### WHAT IS EXPECTED
Your answer needs to include each line of the records in which the string "import" can be found.

[[ DATA FOR THIS TASK, beginning ]]

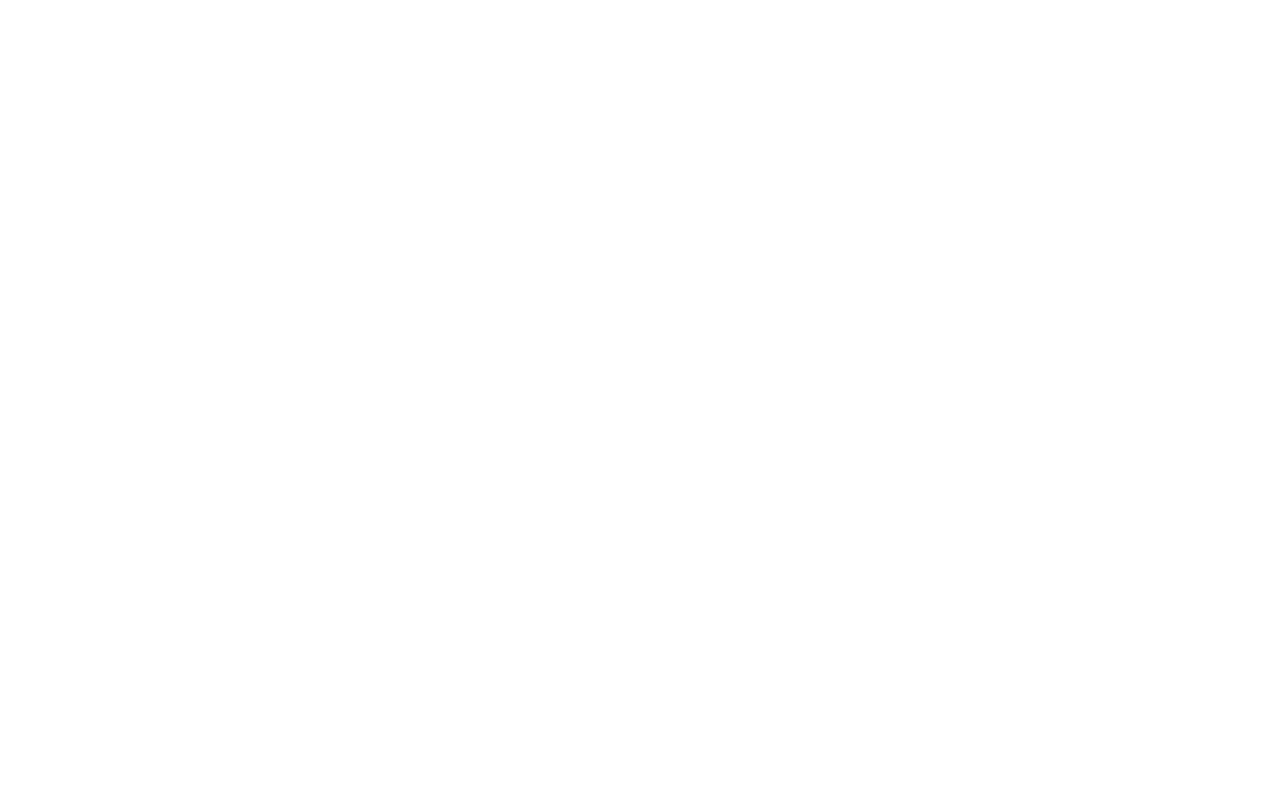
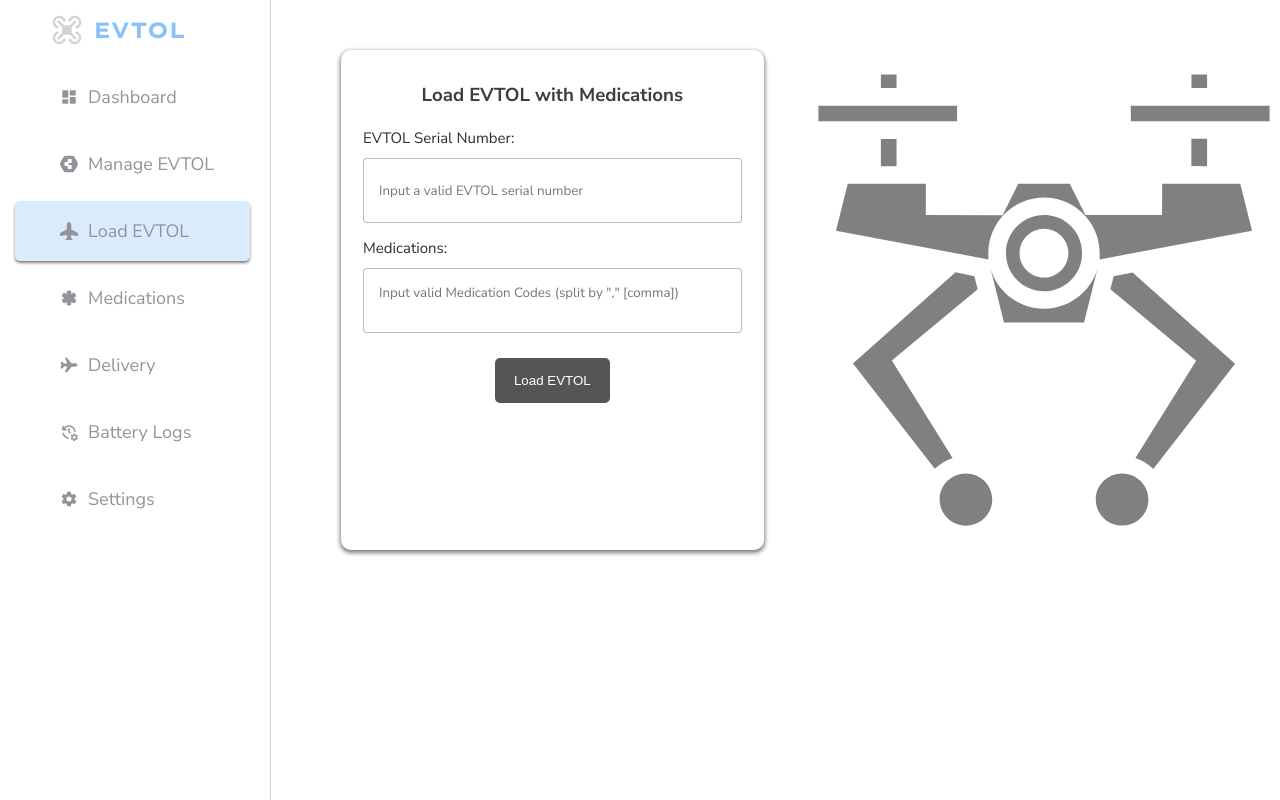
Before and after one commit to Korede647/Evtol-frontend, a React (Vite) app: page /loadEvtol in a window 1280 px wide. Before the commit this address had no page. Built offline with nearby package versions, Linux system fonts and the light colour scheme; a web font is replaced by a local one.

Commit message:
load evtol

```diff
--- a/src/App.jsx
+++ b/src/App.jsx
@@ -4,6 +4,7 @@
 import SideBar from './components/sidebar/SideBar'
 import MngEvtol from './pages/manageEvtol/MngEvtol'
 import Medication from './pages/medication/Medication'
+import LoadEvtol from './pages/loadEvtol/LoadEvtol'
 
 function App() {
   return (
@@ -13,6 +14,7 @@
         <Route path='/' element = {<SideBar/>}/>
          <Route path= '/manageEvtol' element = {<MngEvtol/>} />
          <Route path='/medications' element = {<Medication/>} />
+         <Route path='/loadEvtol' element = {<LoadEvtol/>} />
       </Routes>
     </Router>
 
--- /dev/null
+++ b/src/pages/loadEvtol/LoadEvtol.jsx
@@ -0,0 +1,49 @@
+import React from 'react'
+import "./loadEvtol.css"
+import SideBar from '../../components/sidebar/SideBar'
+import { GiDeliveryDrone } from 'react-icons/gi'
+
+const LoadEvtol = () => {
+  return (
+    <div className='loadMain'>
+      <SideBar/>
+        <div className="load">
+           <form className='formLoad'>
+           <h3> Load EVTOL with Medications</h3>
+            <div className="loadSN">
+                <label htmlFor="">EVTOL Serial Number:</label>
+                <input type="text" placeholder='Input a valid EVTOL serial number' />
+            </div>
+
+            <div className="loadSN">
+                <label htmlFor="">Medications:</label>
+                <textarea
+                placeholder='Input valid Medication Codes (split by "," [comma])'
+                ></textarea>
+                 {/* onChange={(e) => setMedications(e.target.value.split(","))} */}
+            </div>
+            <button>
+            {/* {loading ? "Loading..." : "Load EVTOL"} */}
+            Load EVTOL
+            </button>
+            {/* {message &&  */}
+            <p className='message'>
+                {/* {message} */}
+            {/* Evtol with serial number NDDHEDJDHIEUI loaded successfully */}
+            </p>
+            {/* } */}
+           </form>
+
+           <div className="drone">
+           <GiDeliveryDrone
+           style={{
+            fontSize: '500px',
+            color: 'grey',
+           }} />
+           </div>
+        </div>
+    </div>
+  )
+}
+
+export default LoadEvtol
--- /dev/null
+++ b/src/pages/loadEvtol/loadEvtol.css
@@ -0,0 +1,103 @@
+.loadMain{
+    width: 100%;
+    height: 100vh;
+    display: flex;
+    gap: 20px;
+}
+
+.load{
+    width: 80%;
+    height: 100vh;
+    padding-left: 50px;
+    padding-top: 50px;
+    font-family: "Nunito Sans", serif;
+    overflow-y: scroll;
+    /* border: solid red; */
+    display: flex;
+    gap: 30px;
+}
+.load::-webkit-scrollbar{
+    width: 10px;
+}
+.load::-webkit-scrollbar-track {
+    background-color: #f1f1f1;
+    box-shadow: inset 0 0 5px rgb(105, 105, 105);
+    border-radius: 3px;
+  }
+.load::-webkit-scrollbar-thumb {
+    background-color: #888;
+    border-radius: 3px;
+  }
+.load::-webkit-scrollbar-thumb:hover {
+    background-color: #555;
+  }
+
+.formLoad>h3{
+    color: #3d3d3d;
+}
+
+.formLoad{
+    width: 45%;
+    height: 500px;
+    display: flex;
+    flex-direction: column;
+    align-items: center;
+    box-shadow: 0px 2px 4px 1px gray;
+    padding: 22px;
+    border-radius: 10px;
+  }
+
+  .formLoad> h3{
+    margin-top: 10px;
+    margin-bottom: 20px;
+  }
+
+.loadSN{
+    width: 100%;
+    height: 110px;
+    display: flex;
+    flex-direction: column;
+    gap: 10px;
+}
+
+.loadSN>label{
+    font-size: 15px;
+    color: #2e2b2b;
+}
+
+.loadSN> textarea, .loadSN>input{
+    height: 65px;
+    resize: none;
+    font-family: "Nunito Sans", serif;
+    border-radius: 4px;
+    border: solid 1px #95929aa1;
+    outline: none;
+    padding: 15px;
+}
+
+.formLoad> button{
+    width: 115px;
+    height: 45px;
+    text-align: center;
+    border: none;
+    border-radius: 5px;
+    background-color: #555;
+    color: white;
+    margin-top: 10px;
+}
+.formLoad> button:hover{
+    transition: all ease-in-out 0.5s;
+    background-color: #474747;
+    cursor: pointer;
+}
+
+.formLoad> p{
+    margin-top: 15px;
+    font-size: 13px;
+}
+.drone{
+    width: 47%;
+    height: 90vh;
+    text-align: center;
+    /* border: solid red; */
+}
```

[[ DATA FOR THIS TASK, end ]]

### WRITTEN ANSWER
 import SideBar from './components/sidebar/SideBar'
 import MngEvtol from './pages/manageEvtol/MngEvtol'
 import Medication from './pages/medication/Medication'
+import LoadEvtol from './pages/loadEvtol/LoadEvtol'
+import React from 'react'
+import "./loadEvtol.css"
+import SideBar from '../../components/sidebar/SideBar'
+import { GiDeliveryDrone } from 'react-icons/gi'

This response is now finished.